*** Begin section ***

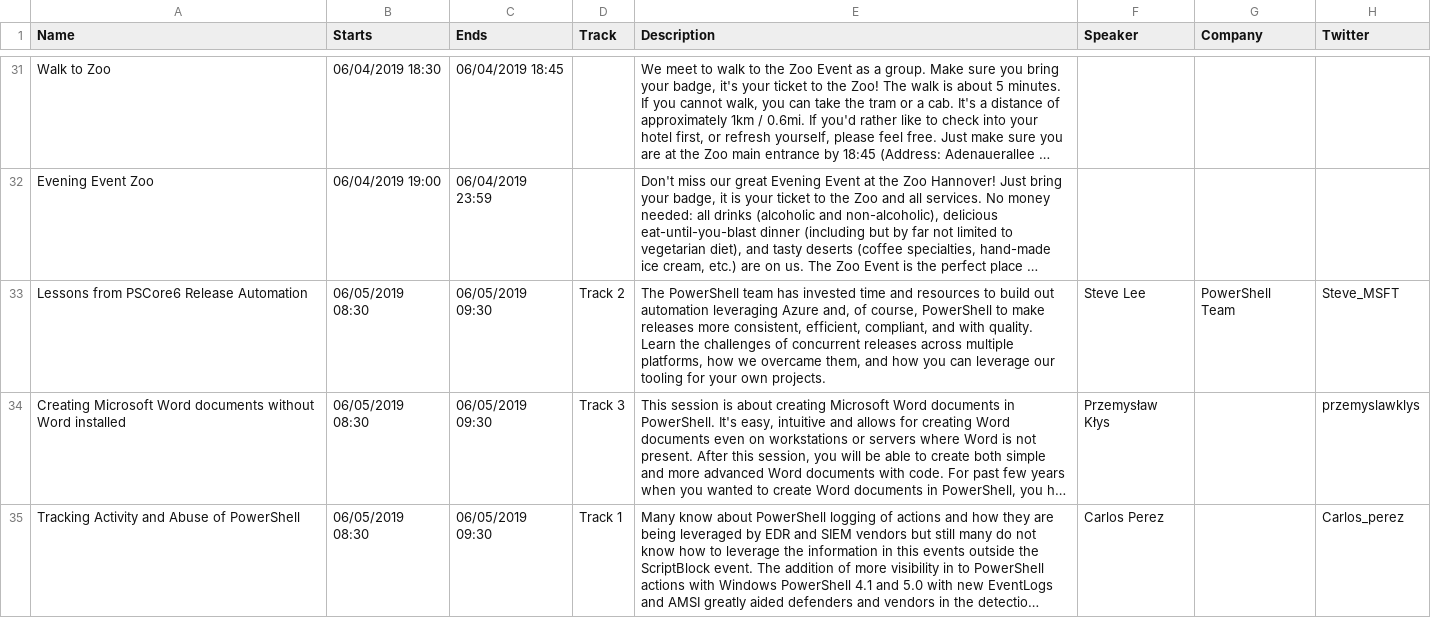
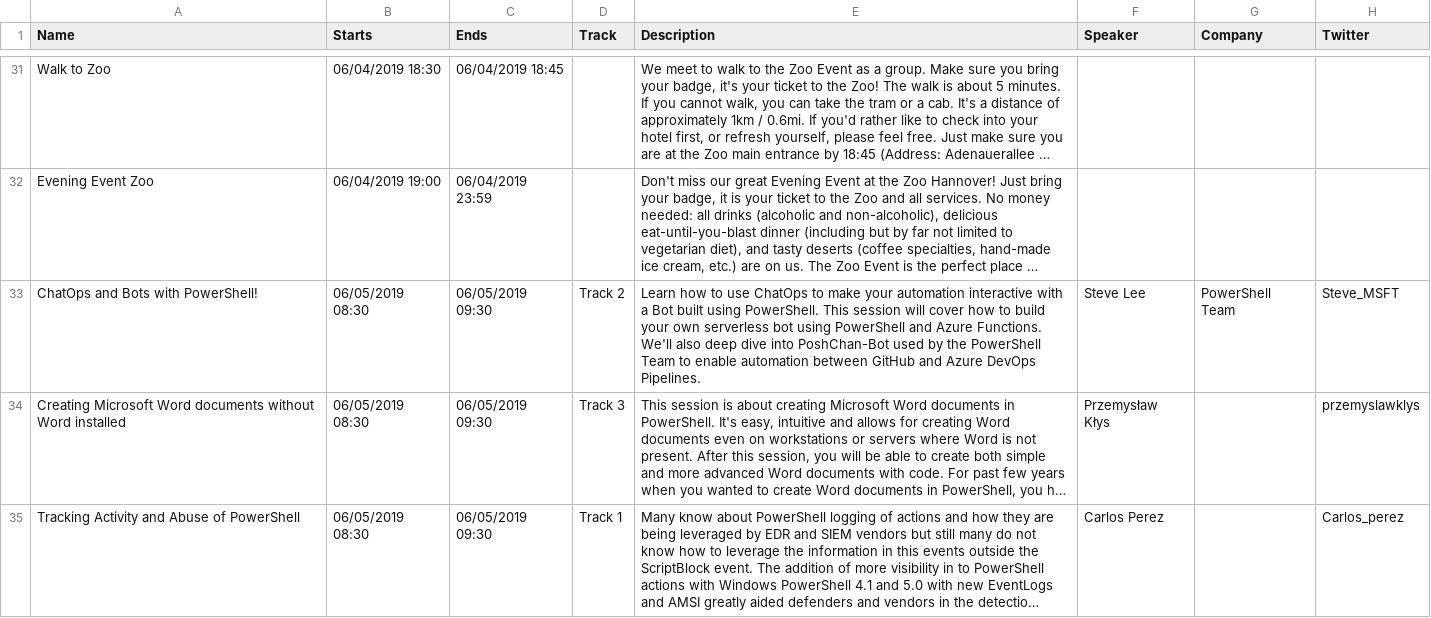
Before and after one commit to psconfeu/2019, a CSV file: sessions.csv, drawn as a sheet; only a part is shown, gaps mark what is left out; long unchanged cells end in …; the diff names each change by its address in the sheet, - before the commit and + after, or states it on an @@ line.

Commit message:
changed steve lees session

```diff
--- a/sessions.csv
+++ b/sessions.csv
-A33 (Name): Lessons from PSCore6 Release Automation
+A33 (Name): ChatOps and Bots with PowerShell!
-E33 (Description): The PowerShell team has invested time and resources to build out automation leveraging Azure and, of course, PowerShell to make releases more consistent, efficient, compliant, and with quality. Learn the challenges of concurrent releases across multiple platforms, how we overcame them, and how you can leverage our tooling for your own projects.
+E33 (Description): Learn how to use ChatOps to make your automation interactive with a Bot built using PowerShell. This session will cover how to build your own serverless bot using PowerShell and Azure Functions. We'll also deep dive into PoshChan-Bot used by the PowerShell Team to enable automation between GitHub and Azure DevOps Pipelines.
```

*** End section ***

- _What you need to do_: Look for the word "sessions" in every line of the listing and copy the lines that have it.

- _Result_:
Before and after one commit to psconfeu/2019, a CSV file: sessions.csv, drawn as a sheet; only a part is shown, gaps mark what is left out; long unchanged cells end in …; the diff names each change by its address in the sheet, - before the commit and + after, or states it on an @@ line.
--- a/sessions.csv
+++ b/sessions.csv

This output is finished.